Going forward, Howard started to care less for the NBA frequently during his tenure in Houston. “There have been times where I’ve been upset and I’ve taken myself out of games and situations and that’s on me. I’m always interested in winning. As a big, sometimes you want to be part of what’s going on…but I have to rely on my teammates in certain aspects to get me the ball.” After a dramatic ending in Houston, Howard wanted to move on and again find another way to resurrect his image and during the Summer, he returned home and came to an organization that pursued him years ago and was hoping to gain the love of a franchise and a fan base as well. He found both signing with the Atlanta Hawks.
Atlanta was the obvious destination where Howard would have the chance to turn over a new leaf and make people have a second thought on their perception about the former SACA (Southwest Atlanta Christian Academy) product. NBA analyst Steve Smith is confident that if all goes well with Dwight and the team, they have chance to beat the defending champs, the Cleveland Cavaliers. In addition, Greg Anthony believes that Howard’s reduced numbers can ascend; despite at the age of 30.
Hawks head coach Mike Budenholzer is expected to utilize Howard as often as he was with the Magic. “I think the way he has been probably been used the best is the way Orlando used him, a lot of pick-and-rolls to a post-up and pick-and-rolls to create spacing and create pressure on the rim, and create angles and places where he can catch it in the post and catch it deep and score quickly and a of more traditional post-ups.” The Hawks is the key for Howard to change things around before his career ends.
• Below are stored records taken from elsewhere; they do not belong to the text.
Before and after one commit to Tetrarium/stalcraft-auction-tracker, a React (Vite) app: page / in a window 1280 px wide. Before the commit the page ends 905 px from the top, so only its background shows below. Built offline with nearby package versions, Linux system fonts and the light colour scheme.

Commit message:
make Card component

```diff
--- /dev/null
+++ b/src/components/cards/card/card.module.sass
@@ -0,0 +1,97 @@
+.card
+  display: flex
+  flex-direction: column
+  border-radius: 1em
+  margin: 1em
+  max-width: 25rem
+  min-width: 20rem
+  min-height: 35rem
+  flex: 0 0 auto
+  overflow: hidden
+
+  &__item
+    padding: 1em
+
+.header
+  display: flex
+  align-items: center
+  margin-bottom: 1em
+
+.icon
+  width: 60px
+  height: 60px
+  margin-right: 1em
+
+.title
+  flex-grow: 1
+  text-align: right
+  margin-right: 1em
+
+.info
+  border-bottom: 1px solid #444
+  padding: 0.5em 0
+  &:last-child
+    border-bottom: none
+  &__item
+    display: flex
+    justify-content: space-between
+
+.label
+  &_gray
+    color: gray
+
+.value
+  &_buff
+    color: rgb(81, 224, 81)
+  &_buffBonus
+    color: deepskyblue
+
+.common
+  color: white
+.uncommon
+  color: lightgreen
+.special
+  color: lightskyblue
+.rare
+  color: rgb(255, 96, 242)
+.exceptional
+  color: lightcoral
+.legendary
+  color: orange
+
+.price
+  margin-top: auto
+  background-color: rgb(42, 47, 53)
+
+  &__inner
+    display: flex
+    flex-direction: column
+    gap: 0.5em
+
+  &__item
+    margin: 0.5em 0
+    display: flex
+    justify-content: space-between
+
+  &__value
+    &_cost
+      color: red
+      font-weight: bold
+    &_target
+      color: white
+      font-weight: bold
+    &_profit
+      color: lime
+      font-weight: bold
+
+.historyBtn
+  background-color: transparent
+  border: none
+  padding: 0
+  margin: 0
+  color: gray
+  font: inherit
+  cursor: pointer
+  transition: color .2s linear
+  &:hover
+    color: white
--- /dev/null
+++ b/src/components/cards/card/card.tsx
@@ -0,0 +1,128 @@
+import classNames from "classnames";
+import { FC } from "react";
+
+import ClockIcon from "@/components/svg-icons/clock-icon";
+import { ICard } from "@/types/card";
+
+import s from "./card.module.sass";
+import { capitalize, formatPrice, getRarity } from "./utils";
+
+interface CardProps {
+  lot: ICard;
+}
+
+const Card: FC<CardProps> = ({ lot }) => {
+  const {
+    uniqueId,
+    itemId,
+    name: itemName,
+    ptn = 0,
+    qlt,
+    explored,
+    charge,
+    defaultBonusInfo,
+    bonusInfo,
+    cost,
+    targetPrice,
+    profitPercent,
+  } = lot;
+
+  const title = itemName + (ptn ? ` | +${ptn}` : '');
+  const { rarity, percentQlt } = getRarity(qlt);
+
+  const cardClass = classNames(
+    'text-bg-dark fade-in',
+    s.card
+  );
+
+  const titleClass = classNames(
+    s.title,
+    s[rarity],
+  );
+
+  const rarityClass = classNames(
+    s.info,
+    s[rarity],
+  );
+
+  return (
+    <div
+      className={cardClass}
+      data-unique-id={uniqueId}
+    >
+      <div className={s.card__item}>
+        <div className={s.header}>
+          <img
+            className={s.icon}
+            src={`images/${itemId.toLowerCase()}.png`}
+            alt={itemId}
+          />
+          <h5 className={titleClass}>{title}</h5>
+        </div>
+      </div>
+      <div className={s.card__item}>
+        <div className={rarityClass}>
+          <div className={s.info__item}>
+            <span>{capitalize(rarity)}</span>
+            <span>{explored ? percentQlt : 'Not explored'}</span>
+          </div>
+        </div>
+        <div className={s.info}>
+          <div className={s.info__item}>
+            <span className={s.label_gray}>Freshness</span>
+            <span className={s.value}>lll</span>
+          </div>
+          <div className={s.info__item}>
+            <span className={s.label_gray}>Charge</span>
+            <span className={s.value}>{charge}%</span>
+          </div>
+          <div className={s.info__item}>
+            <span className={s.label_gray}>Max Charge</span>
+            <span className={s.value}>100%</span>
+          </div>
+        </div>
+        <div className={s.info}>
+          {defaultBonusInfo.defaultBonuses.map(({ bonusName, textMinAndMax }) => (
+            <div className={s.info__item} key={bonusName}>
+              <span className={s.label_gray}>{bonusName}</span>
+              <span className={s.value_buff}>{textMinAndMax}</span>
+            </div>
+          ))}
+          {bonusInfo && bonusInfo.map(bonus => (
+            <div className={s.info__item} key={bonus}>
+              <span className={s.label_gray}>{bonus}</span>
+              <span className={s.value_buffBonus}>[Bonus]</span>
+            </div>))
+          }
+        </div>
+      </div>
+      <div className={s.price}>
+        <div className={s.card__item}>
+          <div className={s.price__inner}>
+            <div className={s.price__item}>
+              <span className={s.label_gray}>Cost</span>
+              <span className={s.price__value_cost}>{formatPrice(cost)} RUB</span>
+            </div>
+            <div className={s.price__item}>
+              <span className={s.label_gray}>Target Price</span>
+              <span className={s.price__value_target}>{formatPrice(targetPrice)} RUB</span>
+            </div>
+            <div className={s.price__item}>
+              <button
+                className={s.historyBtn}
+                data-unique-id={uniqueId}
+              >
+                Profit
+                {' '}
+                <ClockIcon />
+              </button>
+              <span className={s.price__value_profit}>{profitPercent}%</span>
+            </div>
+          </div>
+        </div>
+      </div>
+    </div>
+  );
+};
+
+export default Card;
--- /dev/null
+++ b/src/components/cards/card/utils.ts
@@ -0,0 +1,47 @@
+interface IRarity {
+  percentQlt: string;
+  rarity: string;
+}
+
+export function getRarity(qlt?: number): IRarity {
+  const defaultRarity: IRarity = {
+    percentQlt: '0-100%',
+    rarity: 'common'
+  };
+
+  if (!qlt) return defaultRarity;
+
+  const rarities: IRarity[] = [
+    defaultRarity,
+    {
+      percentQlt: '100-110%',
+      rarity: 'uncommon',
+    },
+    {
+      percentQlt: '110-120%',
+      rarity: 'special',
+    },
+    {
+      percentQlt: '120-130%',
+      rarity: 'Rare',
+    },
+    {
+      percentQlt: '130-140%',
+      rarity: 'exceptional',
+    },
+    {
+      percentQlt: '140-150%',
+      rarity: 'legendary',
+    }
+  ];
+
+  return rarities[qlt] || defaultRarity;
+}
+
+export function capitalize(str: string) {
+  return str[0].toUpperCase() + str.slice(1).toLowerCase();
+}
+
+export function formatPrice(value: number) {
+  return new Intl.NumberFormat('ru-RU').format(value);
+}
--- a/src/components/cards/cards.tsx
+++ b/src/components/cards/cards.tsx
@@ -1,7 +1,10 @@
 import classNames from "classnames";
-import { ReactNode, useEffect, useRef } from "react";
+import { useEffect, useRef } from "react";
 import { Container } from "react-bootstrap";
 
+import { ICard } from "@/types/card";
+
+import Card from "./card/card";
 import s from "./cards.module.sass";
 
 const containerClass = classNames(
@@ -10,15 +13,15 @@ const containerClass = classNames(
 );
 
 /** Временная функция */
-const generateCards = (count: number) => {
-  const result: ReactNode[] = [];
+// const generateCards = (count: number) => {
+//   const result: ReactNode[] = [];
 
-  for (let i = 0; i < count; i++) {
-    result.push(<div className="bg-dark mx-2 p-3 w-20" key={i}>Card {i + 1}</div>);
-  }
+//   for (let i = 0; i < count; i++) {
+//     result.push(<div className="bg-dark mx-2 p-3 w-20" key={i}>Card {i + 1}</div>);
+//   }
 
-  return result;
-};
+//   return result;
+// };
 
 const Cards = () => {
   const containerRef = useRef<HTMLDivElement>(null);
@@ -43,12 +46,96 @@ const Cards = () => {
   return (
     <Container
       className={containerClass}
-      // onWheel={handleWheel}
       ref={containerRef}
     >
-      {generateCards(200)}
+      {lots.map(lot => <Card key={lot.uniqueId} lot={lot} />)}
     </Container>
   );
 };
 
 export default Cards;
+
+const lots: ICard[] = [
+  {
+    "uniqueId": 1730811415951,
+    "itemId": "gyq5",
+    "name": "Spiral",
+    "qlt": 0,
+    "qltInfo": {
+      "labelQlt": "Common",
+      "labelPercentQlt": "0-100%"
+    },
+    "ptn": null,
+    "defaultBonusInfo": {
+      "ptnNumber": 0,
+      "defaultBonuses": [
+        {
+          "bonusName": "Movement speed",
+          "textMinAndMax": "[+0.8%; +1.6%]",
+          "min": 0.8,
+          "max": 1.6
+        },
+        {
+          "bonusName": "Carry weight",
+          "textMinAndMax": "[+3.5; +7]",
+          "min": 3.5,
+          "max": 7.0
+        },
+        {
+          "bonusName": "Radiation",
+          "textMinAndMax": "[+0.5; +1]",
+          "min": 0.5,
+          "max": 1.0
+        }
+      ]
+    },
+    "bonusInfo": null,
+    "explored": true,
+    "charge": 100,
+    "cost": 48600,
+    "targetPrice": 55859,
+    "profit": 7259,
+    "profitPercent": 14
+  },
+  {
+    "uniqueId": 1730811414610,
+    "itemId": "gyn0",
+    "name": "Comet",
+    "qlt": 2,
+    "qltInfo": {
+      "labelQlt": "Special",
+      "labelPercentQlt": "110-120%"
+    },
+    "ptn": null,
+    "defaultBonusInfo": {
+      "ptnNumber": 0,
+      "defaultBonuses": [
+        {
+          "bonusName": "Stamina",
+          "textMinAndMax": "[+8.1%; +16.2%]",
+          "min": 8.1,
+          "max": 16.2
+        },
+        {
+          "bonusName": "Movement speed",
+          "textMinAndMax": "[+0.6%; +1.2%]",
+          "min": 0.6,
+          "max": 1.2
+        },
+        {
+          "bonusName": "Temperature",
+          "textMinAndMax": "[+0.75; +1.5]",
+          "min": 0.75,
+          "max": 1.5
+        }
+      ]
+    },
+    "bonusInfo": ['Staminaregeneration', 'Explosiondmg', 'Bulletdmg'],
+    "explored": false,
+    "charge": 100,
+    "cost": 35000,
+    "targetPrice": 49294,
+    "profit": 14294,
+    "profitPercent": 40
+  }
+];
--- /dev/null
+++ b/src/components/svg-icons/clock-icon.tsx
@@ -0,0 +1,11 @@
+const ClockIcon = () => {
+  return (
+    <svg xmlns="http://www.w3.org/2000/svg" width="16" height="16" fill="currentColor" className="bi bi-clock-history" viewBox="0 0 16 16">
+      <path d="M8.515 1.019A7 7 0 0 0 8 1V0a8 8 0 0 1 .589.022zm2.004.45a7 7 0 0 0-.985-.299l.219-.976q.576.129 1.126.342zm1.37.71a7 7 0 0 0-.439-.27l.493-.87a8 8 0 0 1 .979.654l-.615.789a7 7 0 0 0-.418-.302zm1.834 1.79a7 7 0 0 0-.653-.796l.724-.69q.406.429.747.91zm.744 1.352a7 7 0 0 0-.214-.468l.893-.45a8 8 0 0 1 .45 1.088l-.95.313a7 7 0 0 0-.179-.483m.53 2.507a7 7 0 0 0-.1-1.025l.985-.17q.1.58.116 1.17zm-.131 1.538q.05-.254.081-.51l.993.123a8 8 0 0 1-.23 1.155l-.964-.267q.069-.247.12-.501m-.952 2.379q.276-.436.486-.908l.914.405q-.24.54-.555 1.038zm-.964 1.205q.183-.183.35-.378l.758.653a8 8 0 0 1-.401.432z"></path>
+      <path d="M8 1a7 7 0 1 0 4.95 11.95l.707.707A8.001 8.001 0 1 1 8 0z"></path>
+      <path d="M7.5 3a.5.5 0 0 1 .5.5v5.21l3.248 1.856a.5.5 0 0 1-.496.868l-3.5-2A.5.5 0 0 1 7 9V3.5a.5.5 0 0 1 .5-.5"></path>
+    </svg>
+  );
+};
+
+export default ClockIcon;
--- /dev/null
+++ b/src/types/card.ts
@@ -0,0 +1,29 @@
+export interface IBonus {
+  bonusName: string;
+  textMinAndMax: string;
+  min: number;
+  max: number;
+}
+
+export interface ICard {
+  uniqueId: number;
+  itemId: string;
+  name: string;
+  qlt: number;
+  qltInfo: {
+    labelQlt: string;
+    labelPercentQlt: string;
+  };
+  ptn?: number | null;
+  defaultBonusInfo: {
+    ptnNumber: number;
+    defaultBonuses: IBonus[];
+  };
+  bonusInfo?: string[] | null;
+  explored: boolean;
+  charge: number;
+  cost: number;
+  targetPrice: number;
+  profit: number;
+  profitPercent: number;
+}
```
Talking is one thing, but reality is the million dollar question. I have a strong feeling that “Superman” will return to the status as one of the NBA’s dominant centers and regain a positive meaning to that name.
In his return to Atlanta, he’s off to a tremendous start. The Hawks are 4-2 through their first six games of the year and Howard has posted a few notable games. In last week two surprising losses to Los Angeles and Washington, he’s been far from the issue, Howard had 31 points and 11 rebounds Wednesday night and 20 points and 12 rebounds Friday night. On Saturday against his former team, the Houston Rockets, Howard had another solid outing, with 20 points, 14 rebounds and a pair of blocked shots. He’s been the prototypical fit at center that Atlanta has missed over the years and gives the Hawks some hope as a playoff contender this season in the Eastern Conference.
Phil Veasley is a resident of Atlanta who has been a die-hard Hawks fan since 2005. He is Civil Engineer student at KSU. Currently, Phil writes for Atlanta Hawks Talk while also managing all ATLSportsHQ sites. He can be reached on Twitter at @_ATLPhil